◆ Action item:
Wherever a line in the records contains the word "html", return that line.

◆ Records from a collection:
········
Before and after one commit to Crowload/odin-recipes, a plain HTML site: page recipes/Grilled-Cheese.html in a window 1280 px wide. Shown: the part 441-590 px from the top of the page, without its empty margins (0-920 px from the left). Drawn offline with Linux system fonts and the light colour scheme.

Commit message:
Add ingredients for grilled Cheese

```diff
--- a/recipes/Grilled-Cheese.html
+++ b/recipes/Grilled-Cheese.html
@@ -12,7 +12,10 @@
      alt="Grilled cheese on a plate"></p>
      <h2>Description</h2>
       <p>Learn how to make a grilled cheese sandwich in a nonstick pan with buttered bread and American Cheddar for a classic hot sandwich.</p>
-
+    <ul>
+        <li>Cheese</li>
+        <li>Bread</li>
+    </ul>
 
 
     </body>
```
········
◆ Expected answer:
Before and after one commit to Crowload/odin-recipes, a plain HTML site: page recipes/Grilled-Cheese.html in a window 1280 px wide. Shown: the part 441-590 px from the top of the page, without its empty margins (0-920 px from the left). Drawn offline with Linux system fonts and the light colour scheme.
--- a/recipes/Grilled-Cheese.html
+++ b/recipes/Grilled-Cheese.html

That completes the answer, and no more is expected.